The Adam uses an approach that’s becoming increasingly common: leverage the mechanicals of a 3D printer to enable use of additional toolheads. The 3D printing extruder is replaced temporarily with other tools, but uses the same cartesian mechanicals for movement. 

The Adam sports a standard 3D printing configuration including a 0.4mm nozzle, heated print surface, 1.75mm filament, color touch screen for operations, with a very generous build volume of 165 x 165 x 275mm. 

But the magic happens when you swap the 3D printing extruder for alternative tools. So far, Northype has provided the Adam with the ability to install three: 

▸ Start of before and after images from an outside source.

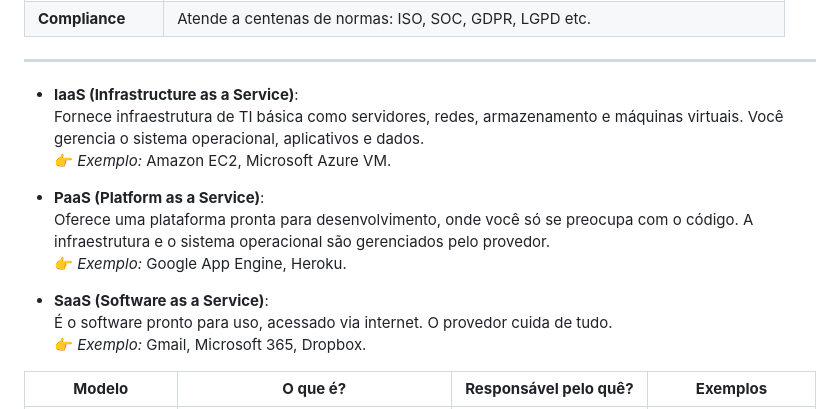
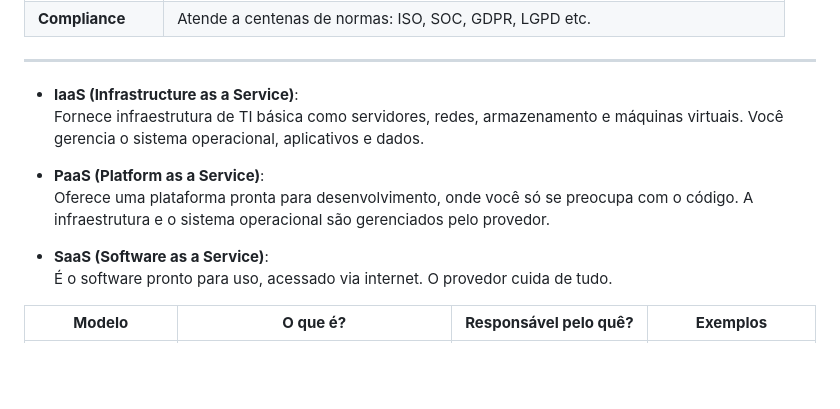
Before and after one commit to mbraga2023/resumo-do-lab-DIO-Azure, a Markdown page: README.md, the part around the change. GitHub-like rendering; blank space fills up the shorter version.

```diff
--- a/README.md
+++ b/README.md
@@ -87,15 +87,12 @@
 
 - **IaaS (Infrastructure as a Service)**:
   Fornece infraestrutura de TI básica como servidores, redes, armazenamento e máquinas virtuais. Você gerencia o sistema operacional, aplicativos e dados.
-  👉 *Exemplo:* Amazon EC2, Microsoft Azure VM.
 
 - **PaaS (Platform as a Service)**:
   Oferece uma plataforma pronta para desenvolvimento, onde você só se preocupa com o código. A infraestrutura e o sistema operacional são gerenciados pelo provedor.
-  👉 *Exemplo:* Google App Engine, Heroku.
 
 - **SaaS (Software as a Service)**:
   É o software pronto para uso, acessado via internet. O provedor cuida de tudo.
-  👉 *Exemplo:* Gmail, Microsoft 365, Dropbox.
 
 
 | **Modelo** | **O que é?** | **Responsável pelo quê?** | **Exemplos** |
```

A low-power laser enables 2D engraving and cutting of light materials, including paper and films. Northype says the laser is able to engrave “plywood, polystyrene, MDF and leather”. 

A milling toolhead enables 3-axis milling. This means you can carve out custom electronic circuit boards, as well as milling 2D and 3D shapes from light materials. Note that this will be a 3-axis mill, so you cannot mill any overhangs. 

Finally, the Adam is also equipped to perform 3D scanning. 

Apparently they are already working on a new toolhead that will enable 3D printing of paste materials. However, it is not yet ready but might appear as a stretch goal of their Kickstarter. 

The Adam is not yet available; the company says they will be launching a Kickstarter campaign within a few weeks, when we will be able to determine the final pricing for the Adam. We do know, however, that the early-bird price for the Adam will be a rock-bottom price of only €899 (USD$1020). That’s not a bad price for a machine that performs four different functions! 

Via Northype

By Kerry Stevenson

Kerry Stevenson, aka "General Fabb" has written over 8,000 stories on 3D printing at Fabbaloo since he launched the venture in 2007, with an intention to promote and grow the incredible technology of 3D printing across the world. So far, it seems to be working!